Intel had officially launched their Intel Arc lineup of graphics cards earlier this year, though you might not have realised. Only the mobile lineup were revealed, while their desktop cards remain missing, with only their entry level Arc A380 appearing in China for now.
However, from the looks of things, even if they were made available you might want to check if your computer can actually use it. An Intel Arc quick start guide has appeared on their support page, and it seems as though you’ll need to use at least 10th Gen Intel Core processors or newer to use an Intel Arc graphics card, with no mention of 9th Gen Intel Core processors and older being supported for now.
The issue here seems to be the need for Resizable BAR support. Resizable BAR is a feature that allows the CPU to access the entire graphics frame buffer. Essentially, the graphics card will need to ask the CPU for the assets it needs to load into your video game, such as textures and shaders. Traditionally the CPU will only give the GPU these assets in 256MB chunks of data. Resizable BAR—along with the AMD variant Smart Access Memory—in turn allows the CPU to send more data to the GPU rather than tiny chunks of data.
Intel Arc apparently will require Resizable BAR support on both your CPU and your motherboard to work properly in your system. Resizable BAR was only introduced onto 10th Gen Intel Core processors, which perhaps explains the limitations. Curiously, while no AMD Ryzen CPUs were explicitly listed as supported by Intel Arc, it does say that additional platforms with Smart Access Memory enabled may be able to support Intel Arc graphics cards.
It’s perhaps an odd move to require Resizable BAR/Smart Access Memory outright to use Intel Arc graphics cards, as this severely limits the systems that can use Intel Arc graphics cards. If you were using a 9th Gen Intel Core CPU for instance and wanted to upgrade to an Intel Arc GPU, you may be out of luck here. AMD’s Radeon RX 6000 graphics cards also launched with the Smart Access Memory feature, but didn’t require it to work with your system.

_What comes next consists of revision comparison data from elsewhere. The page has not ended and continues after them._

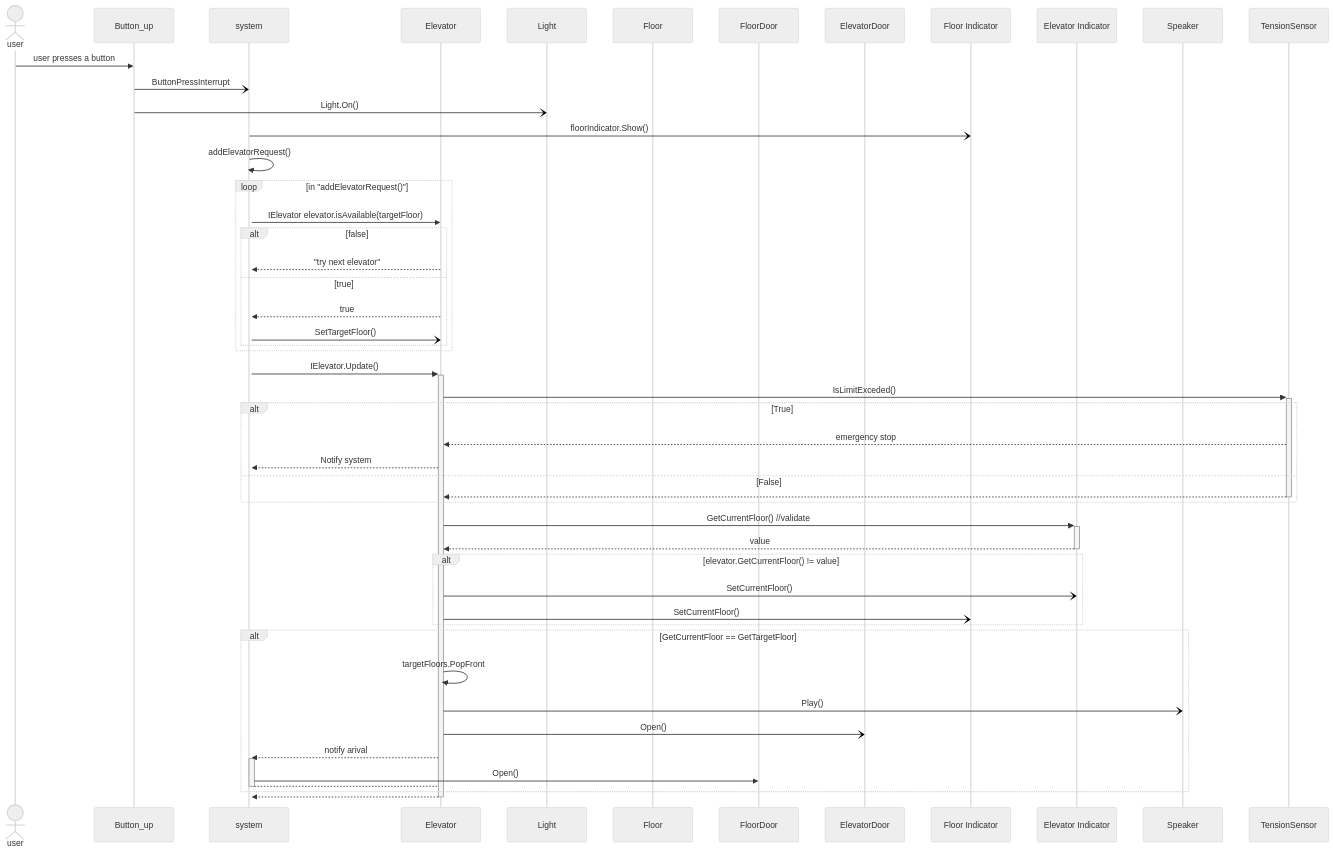
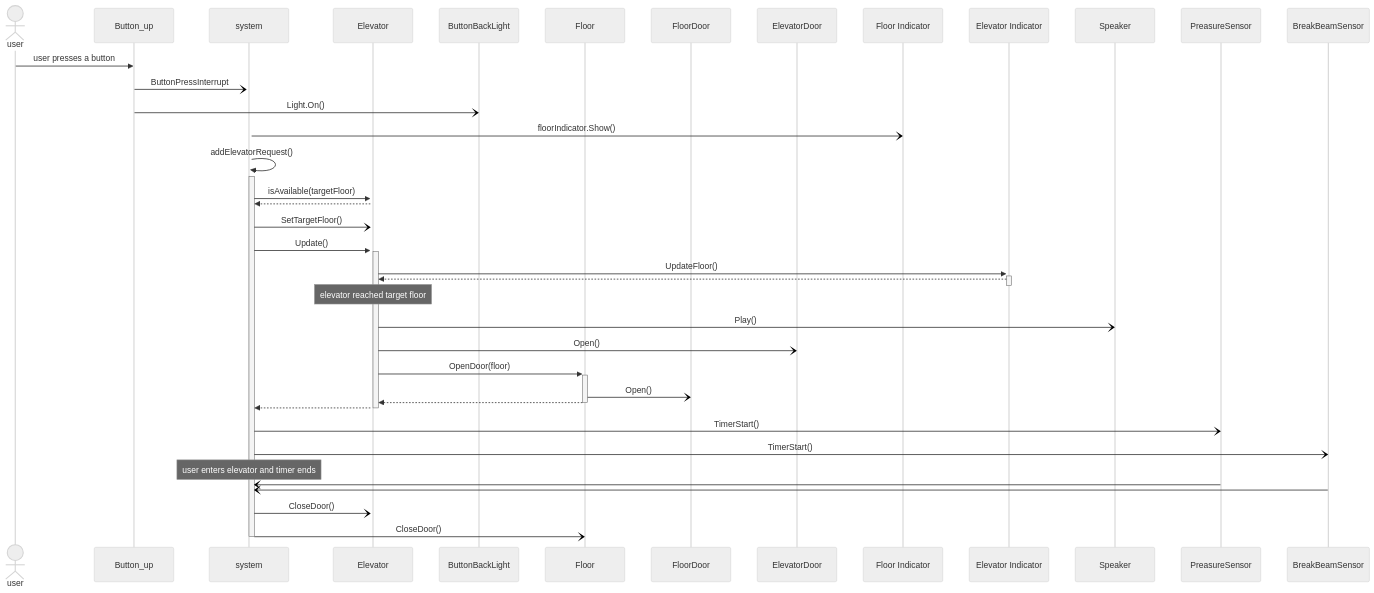
The diagram in notes/SD/challenge_2_elevator/sequence diagram.md (gamepro110/t-db3-2324nj), drawn with Mermaid (neutral theme) before and after one commit. The commit also changed other lines of this file and 1 other file, not shown here.

Commit message:
Update sequence diagram

````diff
--- a/notes/SD/challenge_2_elevator/sequence diagram.md
+++ b/notes/SD/challenge_2_elevator/sequence diagram.md
@@ -12,72 +11,63 @@
 ```mermaid
 sequenceDiagram
 
 %%TODO fix order when done
 actor U as user
 participant B as Button_up 
 participant S as system
 participant E as Elevator
-participant L as Light
+participant L as ButtonBackLight
 participant F as Floor
 participant Df as FloorDoor
 participant De as ElevatorDoor
 participant If as Floor Indicator
 participant Ie as Elevator Indicator
 participant SP as Speaker
-participant T as TensionSensor
+participant P as PreasureSensor
+participant Bb as BreakBeamSensor
 
 %% ----------------------------------------
 
 %% start user interaction
 U ->> B: user presses a button
-B -) S: ButtonPressInterrupt
+B -)+ S: ButtonPressInterrupt
 B -) L : Light.On()
 S -) If : floorIndicator.Show()
-S ->>+ S : addElevatorRequest()
+S ->> S : addElevatorRequest()
+activate S
 
-loop in "addElevatorRequest()"
-    S ->> E : IElevator elevator.isAvailable(targetFloor)
-    
-    alt false
-        E -->> S : "try next elevator"
-    else true
-        E -->> S : true
-        S -) E : SetTargetFloor()
-    end
-end
+S ->>+ E : isAvailable(targetFloor)
+%% empty on purpose
+E -->> S : 
+S -) E : SetTargetFloor()
+S ->>+ E : Update()
 
-S ->>+ E : IElevator.Update()
-E ->>+ T : IsLimitExceded()
-    alt True
-        T -->> E : emergency stop
-        E -->> S : Notify system
-    else False
-        T -->>- E : 
-    end
-
-E ->>+ Ie : GetCurrentFloor() //validate
-Ie -->>- E : value
-    alt elevator.GetCurrentFloor() != value
-        E -) Ie : SetCurrentFloor()
-        E -) If : SetCurrentFloor()
-    end
+E ->>+ Ie : UpdateFloor()
+%% empty on purpose
+Ie -->>- E : 
 
 %% elevator reaches target
-alt GetCurrentFloor == GetTargetFloor
-E ->> E : targetFloors.PopFront
+%%E ->> E : floorReached()
+note over E : elevator reached target floor
 E -) SP : Play()
 E -) De : Open()
-E -->>+ S : notify arival
-S ->> Df : Open()
-S -->- E : 
-end
-
-%% start door timer
-
-%% close door at end of timer
+E ->>+ F : OpenDoor(floor)
+F -) Df : Open()
+F -->>- E : 
 
 %% empty on purpose
 E -->>- S : 
 
-%%S -->>- S : 
+%% start door timer
+S -) P : TimerStart()
+S -) Bb : TimerStart()
+
+%% close door at end of timer
+note over S : user enters elevator and timer ends
+P -) S : 
+Bb -) S : 
+S -) E : CloseDoor()
+S -) F : CloseDoor()
+deactivate S
+%%S -->>- B : 
 ```
````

For what it’s worth, the Intel support page does mention that support for more platforms will be added at a later time so there could still be a chance that your older but capable PCs will be able to use an Intel Arc graphics card. And in any case, it’s not like you can buy one for yourself now anyway.